▶ _What to produce_
Scan the material and copy every line in which "bootstrap" appears.

▶ _Data provided_
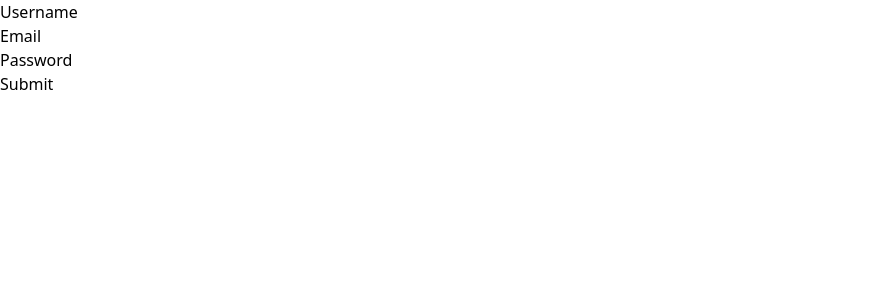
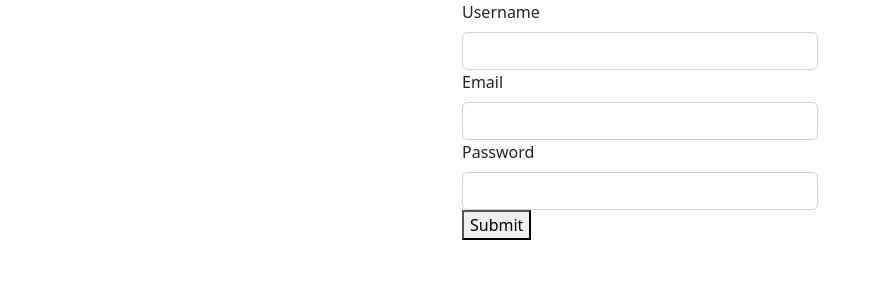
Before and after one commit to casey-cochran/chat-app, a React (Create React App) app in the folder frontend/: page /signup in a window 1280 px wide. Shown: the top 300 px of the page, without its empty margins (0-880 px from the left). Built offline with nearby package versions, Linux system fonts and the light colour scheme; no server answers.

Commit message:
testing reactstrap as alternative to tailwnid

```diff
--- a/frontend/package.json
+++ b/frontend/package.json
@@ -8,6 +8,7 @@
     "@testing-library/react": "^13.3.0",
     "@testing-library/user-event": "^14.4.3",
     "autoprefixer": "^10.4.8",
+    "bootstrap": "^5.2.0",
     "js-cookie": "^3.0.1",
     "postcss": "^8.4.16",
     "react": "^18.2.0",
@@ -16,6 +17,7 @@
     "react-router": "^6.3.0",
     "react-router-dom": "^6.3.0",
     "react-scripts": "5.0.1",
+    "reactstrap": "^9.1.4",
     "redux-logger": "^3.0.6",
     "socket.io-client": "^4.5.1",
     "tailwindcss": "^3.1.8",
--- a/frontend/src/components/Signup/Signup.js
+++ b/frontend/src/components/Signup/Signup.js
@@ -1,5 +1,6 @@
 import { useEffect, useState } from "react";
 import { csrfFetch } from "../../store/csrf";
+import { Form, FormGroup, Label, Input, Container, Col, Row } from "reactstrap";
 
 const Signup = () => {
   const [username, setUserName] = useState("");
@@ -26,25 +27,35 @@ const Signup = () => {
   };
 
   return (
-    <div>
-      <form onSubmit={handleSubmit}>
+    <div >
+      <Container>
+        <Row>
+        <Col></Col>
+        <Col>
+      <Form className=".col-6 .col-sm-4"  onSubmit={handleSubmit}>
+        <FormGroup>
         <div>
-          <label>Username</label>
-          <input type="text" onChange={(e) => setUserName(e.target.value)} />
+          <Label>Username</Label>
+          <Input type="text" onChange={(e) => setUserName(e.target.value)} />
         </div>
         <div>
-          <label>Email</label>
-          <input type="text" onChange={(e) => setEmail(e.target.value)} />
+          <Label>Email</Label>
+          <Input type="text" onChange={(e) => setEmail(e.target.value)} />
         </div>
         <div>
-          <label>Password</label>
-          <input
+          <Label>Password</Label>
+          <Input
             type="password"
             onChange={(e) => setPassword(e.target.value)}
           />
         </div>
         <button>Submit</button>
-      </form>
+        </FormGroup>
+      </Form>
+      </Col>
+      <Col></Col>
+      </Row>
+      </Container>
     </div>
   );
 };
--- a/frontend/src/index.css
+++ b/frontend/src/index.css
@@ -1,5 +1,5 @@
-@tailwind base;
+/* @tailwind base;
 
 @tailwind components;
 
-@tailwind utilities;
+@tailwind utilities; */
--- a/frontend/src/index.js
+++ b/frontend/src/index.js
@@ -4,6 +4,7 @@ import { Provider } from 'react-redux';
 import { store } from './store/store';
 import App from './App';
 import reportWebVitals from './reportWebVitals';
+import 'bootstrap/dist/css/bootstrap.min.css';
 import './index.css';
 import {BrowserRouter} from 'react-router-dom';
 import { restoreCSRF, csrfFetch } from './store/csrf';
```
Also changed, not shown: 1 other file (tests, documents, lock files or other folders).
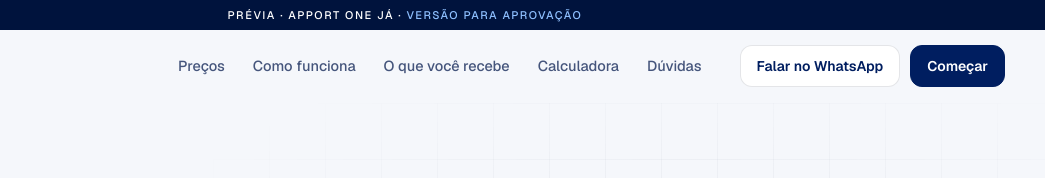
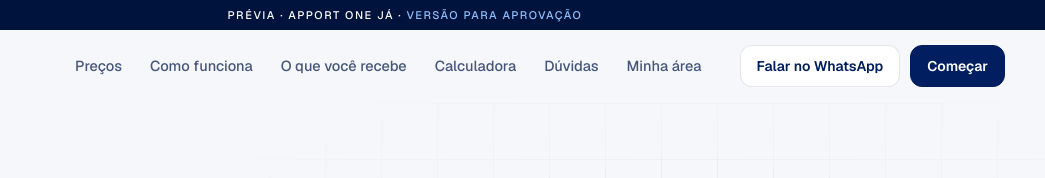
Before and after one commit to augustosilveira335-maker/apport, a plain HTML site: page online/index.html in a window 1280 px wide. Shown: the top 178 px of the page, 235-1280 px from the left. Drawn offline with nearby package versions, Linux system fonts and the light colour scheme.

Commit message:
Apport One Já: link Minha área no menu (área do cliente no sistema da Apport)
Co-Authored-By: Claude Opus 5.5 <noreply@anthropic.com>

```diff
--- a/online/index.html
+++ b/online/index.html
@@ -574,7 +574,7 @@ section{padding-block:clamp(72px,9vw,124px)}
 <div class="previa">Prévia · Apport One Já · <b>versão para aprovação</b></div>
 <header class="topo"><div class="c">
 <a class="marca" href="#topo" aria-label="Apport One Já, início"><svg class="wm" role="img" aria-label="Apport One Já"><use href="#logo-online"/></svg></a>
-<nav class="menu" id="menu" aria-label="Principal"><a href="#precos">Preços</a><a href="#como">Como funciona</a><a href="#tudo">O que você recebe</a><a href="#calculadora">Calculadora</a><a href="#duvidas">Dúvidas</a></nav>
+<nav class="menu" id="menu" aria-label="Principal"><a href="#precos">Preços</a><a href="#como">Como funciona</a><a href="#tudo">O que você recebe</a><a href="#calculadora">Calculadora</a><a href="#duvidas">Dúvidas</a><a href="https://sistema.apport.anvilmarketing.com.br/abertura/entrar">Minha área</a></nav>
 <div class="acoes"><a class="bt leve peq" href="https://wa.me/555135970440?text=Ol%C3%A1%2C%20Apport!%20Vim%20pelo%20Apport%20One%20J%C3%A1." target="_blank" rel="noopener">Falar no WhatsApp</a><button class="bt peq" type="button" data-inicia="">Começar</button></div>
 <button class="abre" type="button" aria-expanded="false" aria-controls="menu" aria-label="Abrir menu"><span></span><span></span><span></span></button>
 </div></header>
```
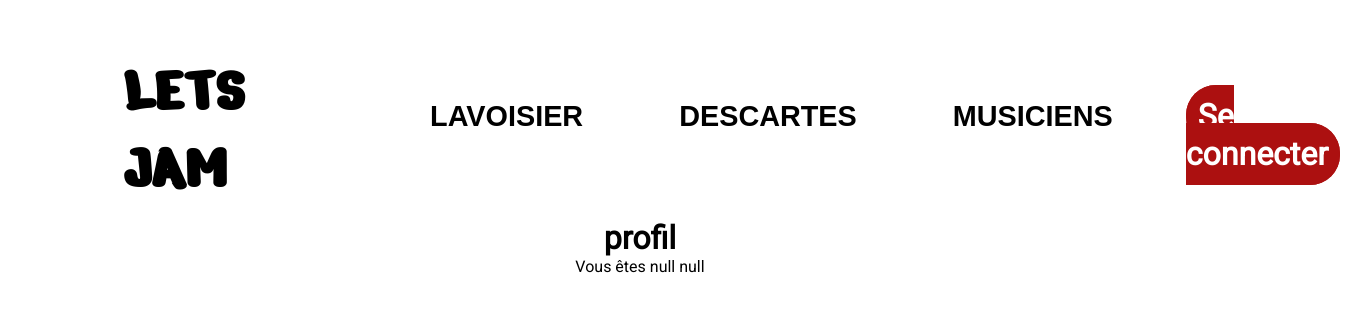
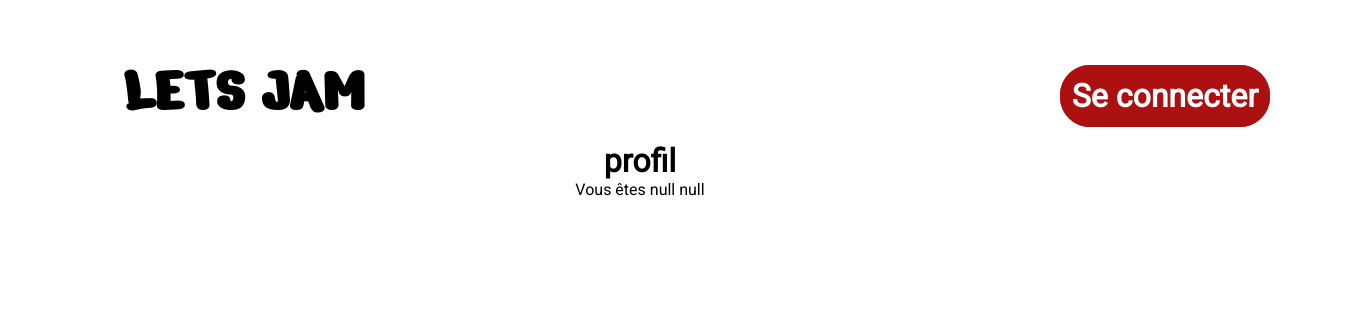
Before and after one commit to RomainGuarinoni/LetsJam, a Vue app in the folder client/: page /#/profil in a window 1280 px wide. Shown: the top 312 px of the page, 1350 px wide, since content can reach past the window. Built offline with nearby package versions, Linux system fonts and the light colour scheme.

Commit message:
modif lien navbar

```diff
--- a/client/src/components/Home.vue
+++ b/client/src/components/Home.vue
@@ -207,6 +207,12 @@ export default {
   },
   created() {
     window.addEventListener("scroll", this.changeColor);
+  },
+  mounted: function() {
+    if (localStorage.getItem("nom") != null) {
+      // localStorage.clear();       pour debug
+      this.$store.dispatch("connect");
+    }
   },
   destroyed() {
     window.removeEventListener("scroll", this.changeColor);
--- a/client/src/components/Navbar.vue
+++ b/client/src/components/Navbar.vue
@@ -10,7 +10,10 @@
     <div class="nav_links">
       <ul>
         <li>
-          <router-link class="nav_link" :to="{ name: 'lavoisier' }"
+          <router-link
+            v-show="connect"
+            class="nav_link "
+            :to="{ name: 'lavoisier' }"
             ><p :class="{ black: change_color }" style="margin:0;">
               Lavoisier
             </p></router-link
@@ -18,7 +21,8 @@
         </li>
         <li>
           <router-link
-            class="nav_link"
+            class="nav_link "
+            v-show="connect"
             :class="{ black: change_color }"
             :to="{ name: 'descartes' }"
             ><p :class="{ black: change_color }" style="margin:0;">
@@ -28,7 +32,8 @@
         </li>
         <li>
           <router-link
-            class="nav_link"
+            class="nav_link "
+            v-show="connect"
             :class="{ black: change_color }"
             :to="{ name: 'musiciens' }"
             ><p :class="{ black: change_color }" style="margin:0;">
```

▶ _Reply to the exercise_
+    "bootstrap": "^5.2.0",
+import 'bootstrap/dist/css/bootstrap.min.css';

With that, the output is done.